But if you have the wrong color skin and the wrong-shaped face, you are a Garbage Foreigner who does not qualify. You must renounce, you stinking piece of crap. Never forget that you are not wanted.

This is true even if you were born and raised here. Someone whose ancestors never came to Taiwan but have the desired political history can be a dual national, but someone who is actually Taiwanese by virtue of growing up here immersed in the culture is not.

This is not true for other Asian countries. Their laws are harsh, but at least they apply fairly to everyone. I don't want such harsh requirements in Taiwan, but I do want fairer immigration policy.

I wish New Bloom had covered the issue in this level of nuance - I generally like their local coverage, especially of student and social movements. Unfortunately, the editorializing here misses the mark and is deeply misleading.

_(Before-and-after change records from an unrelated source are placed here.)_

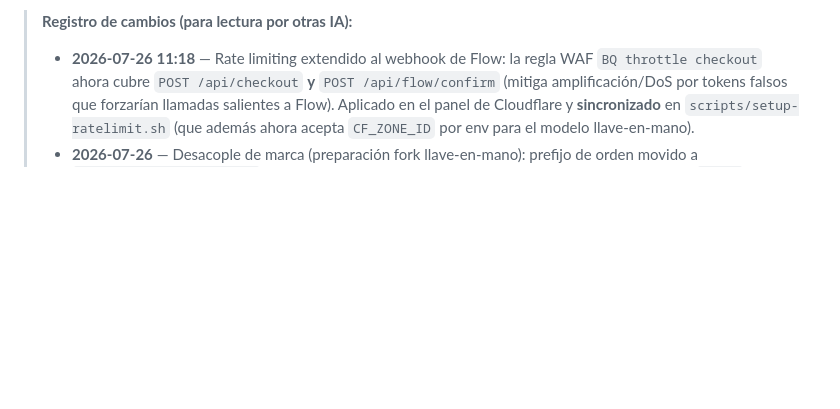
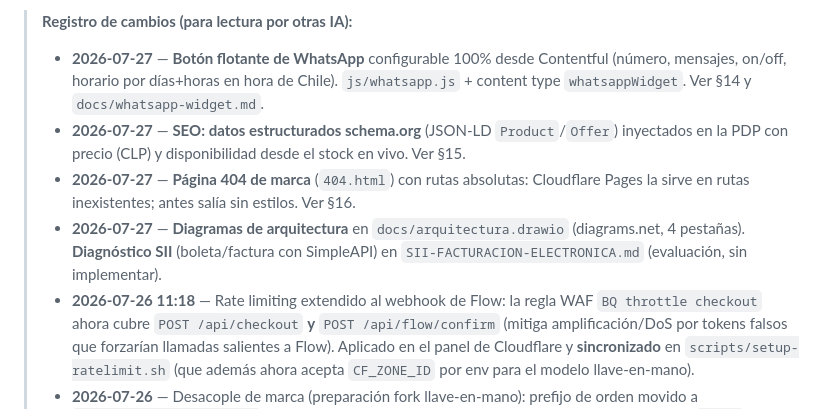
Before and after one commit to pauloski/black-cuack-studio, a Markdown page: ARCHITECTURE.md, the part around one of its changes. Drawn GitHub-style; blank space fills up the shorter version.

```diff
--- a/ARCHITECTURE.md
+++ b/ARCHITECTURE.md
@@ -15,5 +15,15 @@ Chilexpress, elegibles por ambiente vía `SHIPPING_METHODS` (rama `feat/chilexpr
 
 > **Registro de cambios (para lectura por otras IA):**
+> - **2026-07-27** — **Botón flotante de WhatsApp** configurable 100% desde
+>   Contentful (número, mensajes, on/off, horario por días+horas en hora de Chile).
+>   `js/whatsapp.js` + content type `whatsappWidget`. Ver §14 y `docs/whatsapp-widget.md`.
+> - **2026-07-27** — **SEO: datos estructurados schema.org** (JSON-LD `Product`/`Offer`)
+>   inyectados en la PDP con precio (CLP) y disponibilidad desde el stock en vivo. Ver §15.
+> - **2026-07-27** — **Página 404 de marca** (`404.html`) con rutas absolutas: Cloudflare
+>   Pages la sirve en rutas inexistentes; antes salía sin estilos. Ver §16.
+> - **2026-07-27** — **Diagramas de arquitectura** en `docs/arquitectura.drawio`
+>   (diagrams.net, 4 pestañas). **Diagnóstico SII** (boleta/factura con SimpleAPI) en
+>   `SII-FACTURACION-ELECTRONICA.md` (evaluación, sin implementar).
 > - **2026-07-26 11:18** — Rate limiting extendido al webhook de Flow: la regla WAF
 >   `BQ throttle checkout` ahora cubre `POST /api/checkout` **y** `POST /api/flow/confirm`
 >   (mitiga amplificación/DoS por tokens falsos que forzarían llamadas salientes a Flow).
```
Also changed, not shown: other parts of ARCHITECTURE.md (+62 -1 lines).
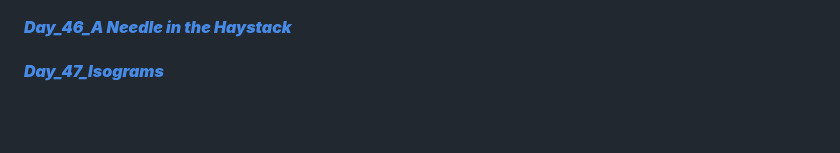
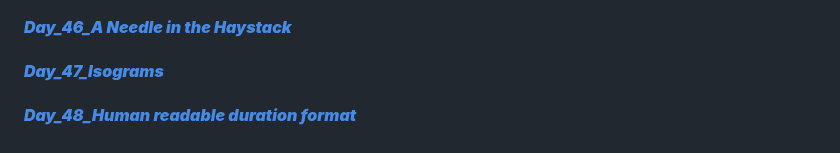
Before and after one commit to Bharat2044/50DaysOfJavaScript-Challenge, a Markdown page: README.md, the part around the change. Rendered like a GitHub page; blank space fills up the shorter version.

Commit message:
initial commit

```diff
--- a/README.md
+++ b/README.md
@@ -93,3 +93,5 @@
 #### [**_Day_46_A Needle in the Haystack_**](./Day_46_A%20Needle%20in%20the%20Haystack/ "A Needle in the Haystack")    <br/>
 
 #### [**_Day_47_Isograms_**](./Day_47_Isograms/ "AIsograms")    <br/>
+
+#### [**_Day_48_Human readable duration format_**](./Day_48_Human%20readable%20duration%20format/ "Human readable duration format")    <br/>
```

In any case, this is not the main issue - it just happens to be related to the question posed by both the ongoing fight for dual nationality - but both this issue and the passage of the Act Governing Recruitment and Employment of Foreign Professionals lead us back to the same question: 
Are we Garbage Foreigners or not? Does Taiwan want us or not? (Hell, does Taiwan understand basic economics or not?)

The new Act seems to point toward a general opening up of how welcoming Taiwan is to its long-term foreign residents, at least the professional class (which is, of course, not enough as most foreigners are not "professionals"). However, continued differentiation of who is an Amazing Perfect Special Outstanding Foreign Professional Demigod and who is a Big-Nose Trash Monkey "Professional", and continued battles to include all foreigners - including non-professional laborers - who want to put down roots in Taiwan still make me wonder.

Are we valued, Taiwan? Am I valued?

I don't know, and your message is more than a little muddled.